Professor X smokes a pipe. He carries two identical matchboxes, originally containing 20 matches each. When he lights his pipe, he chooses a matchbox at random and lights his pipe with one match and discards the used match.
There will eventually arise an occasion when he first selects a matchbox with only one match in it. At this point, what is the expected number of matches in the other box?
(In reply to
re(2): Corrected Solution after Charlie's comments by Dan Rosen)
Your say
The probability P20 should answer a completely different scenario, namely :
"The professor has drawn randomly an unknown number of matches, stopping when either one of the boxes is left with one match. What is the probability that when that occurred, 20 matches were left in the other box."
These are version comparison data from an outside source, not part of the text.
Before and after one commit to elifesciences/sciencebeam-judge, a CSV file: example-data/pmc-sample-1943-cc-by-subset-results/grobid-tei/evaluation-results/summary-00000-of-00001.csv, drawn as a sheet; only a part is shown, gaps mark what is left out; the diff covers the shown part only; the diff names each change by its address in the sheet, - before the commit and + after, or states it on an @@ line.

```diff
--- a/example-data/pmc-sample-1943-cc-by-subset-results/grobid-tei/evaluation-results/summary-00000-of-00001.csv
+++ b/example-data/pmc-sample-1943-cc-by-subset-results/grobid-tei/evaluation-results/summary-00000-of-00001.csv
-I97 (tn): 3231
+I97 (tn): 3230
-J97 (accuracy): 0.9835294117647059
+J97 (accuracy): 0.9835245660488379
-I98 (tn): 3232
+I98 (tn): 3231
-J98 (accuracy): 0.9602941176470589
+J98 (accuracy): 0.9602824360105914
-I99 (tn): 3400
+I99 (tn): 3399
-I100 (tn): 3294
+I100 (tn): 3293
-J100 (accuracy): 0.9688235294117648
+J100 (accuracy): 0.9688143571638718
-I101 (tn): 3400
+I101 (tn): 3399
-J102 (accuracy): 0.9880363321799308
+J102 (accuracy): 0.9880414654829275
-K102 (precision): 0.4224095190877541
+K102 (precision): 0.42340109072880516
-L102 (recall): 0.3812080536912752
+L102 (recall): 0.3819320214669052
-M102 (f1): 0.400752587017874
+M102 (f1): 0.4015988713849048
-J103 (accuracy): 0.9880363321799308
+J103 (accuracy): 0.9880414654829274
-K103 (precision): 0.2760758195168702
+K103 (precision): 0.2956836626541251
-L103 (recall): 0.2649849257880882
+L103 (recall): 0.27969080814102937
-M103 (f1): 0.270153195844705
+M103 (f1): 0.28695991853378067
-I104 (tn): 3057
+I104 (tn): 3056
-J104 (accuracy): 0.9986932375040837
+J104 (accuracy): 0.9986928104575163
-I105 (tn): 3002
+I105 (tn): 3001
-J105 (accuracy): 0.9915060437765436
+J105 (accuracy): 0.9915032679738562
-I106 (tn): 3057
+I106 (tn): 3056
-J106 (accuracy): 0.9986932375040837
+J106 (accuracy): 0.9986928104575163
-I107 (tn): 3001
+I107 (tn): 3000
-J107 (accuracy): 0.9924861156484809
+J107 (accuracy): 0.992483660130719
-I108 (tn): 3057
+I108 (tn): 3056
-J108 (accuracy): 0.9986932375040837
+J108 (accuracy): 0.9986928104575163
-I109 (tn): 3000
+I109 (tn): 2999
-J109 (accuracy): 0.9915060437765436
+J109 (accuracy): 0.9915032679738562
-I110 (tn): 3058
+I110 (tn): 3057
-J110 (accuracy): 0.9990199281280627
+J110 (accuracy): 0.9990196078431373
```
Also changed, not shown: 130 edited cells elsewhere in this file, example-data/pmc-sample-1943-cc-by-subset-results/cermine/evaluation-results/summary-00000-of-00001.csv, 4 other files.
However P20 is but one term in a summation, or rather, a factor in but one term in a summation, the other factor being the number 20 itself, to convert probability into expectation. It is only the one expectation component based on a twenty pick condition; the other length conditions have their own probability. This one is the same as getting 20 heads in a row when tossing coins.

Posted by Charlie
on 20100701 20:11:51